Merger ends Minneapolis pension
Minneapolis Star Tribune
The two pension funds that have been closed to new members for 31 years
also merged Friday into a statewide public safety pension plan. They're
the last of four closed city pension plans that have merged into state
funds in the past six years. ...
Minneapolis fire chief candidate is a
(Minneapolis Star Tribune © 01/05/2012)
Chief nominee John Fruetel Newly nominated Fire Chief John Fruetel is an
experienced hand when it comes to double-dipping -- the fully legal practice of
collecting both a pension and a publi
The Republicans promised significant change in the 2010 elections. 36 members of the MN House of Representatives are new to the chamber, while the MN Senate has 24 new members.
The new majorities in both chambers appear to have the goal of significantly reducing the influence of unions in the MN economy. There was a proposal to submit to the MN voters a constitutional amendment to make MN a ‘Right to Work State’.
There is proposed legislation introduced by Republicans in the MN House to have new teacher hires be paced in a Defined Contribution plan rather than a Defined Benefit plan as provided for current active and retired teachers.
REAM will follow the proposed legislation and inform you, via you REAM directors of the latest developments including dates and times of
* There is a move to broaden the membership on the LCPR. (Legislative Commission on Pension & Retirement.) Currently there are 5 Members from each chamber (MN House & MN Senate). The majority party has had 4 members and the minority has had 1. The legislation would change the membership to 7 from each chamber, with the minority party receiving 2 seats.
Currently the senate has selected its members and they are:
a) Senator Roger C. Chamberlain District 53 R-Lino Lakes
b) Senator Theodore Daley District 38 R-Eagan

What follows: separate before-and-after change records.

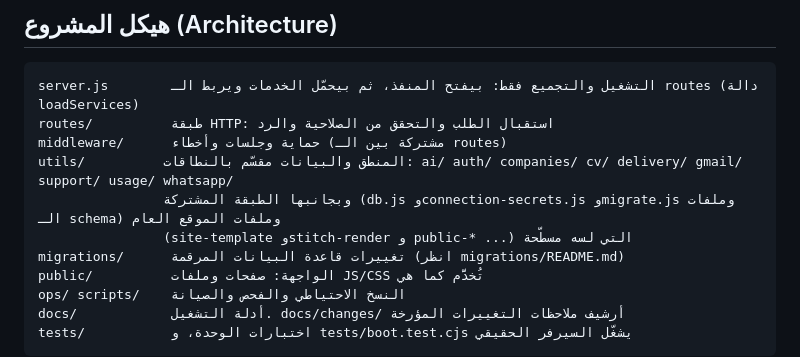
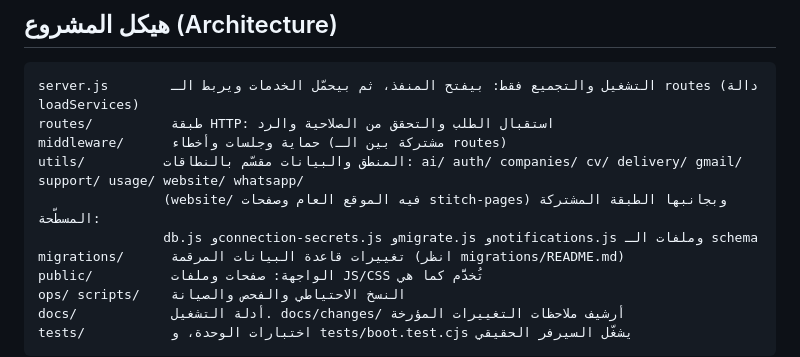
Before and after one commit to Ebnhussein/Mrsaal, a Markdown page: README.md, the part around the change. Rendered like a GitHub page.

Commit message:
README: website domain folder
Co-Authored-By: Claude Sonnet 5.5 <noreply@anthropic.com>

```diff
--- a/README.md
+++ b/README.md
@@ -117,9 +117,9 @@ npm test
 server.js        التشغيل والتجميع فقط: بيفتح المنفذ، ثم بيحمّل الخدمات ويربط الـ routes (دالة loadServices)
 routes/          طبقة HTTP: استقبال الطلب والتحقق من الصلاحية والرد
 middleware/      حماية وجلسات وأخطاء (مشتركة بين الـ routes)
-utils/          المنطق والبيانات مقسّم بالنطاقات: ai/ auth/ companies/ cv/ delivery/ gmail/ support/ usage/ whatsapp/
-                وبجانبها الطبقة المشتركة (db.js وconnection-secrets.js وmigrate.js وملفات الـ schema) وملفات الموقع العام
-                (site-template وstitch-render و public-* ...) التي لسه مسطّحة
+utils/          المنطق والبيانات مقسّم بالنطاقات: ai/ auth/ companies/ cv/ delivery/ gmail/ support/ usage/ website/ whatsapp/
+                (website/ فيه الموقع العام وصفحات stitch-pages) وبجانبها الطبقة المشتركة المسطّحة:
+                db.js وconnection-secrets.js وmigrate.js وnotifications.js وملفات الـ schema
 migrations/      تغييرات قاعدة البيانات المرقمة (انظر migrations/README.md)
 public/          الواجهة: صفحات وملفات JS/CSS تُخدَّم كما هي
 ops/ scripts/    النسخ الاحتياطي والفحص والصيانة
```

c) Senator Julie Rosen District 24 R-Fairmont
d) Senator Scott D. Dibble District 59 DFL-Minneapolis
e) Senator Sandra Pappas District 65 DFL-St Paul
Senators Rosen, Dibble and Pappas have served on the commission previously.
The chair of the commission will be from the MN House of Representatives
and the speculation is that Representative Steve Smith ® from District
33A will be chair.
There may be more to come from the new legislature REAM MUST act to protect our pensions and our profession. We must look on this as an opportunity for us as REAM members to inform
legislators, new and returning the impact pensions have on the Minnesota economy.
Contact your legislators in the MN house and senate, tell them your story about
the need for your TRA benefits, they need to hear from YOU, their
constituents. Call, write, send e-mails or attend legislative meetings when they are
scheduled in your community. See top for link for Minnesota office
holders for contact information.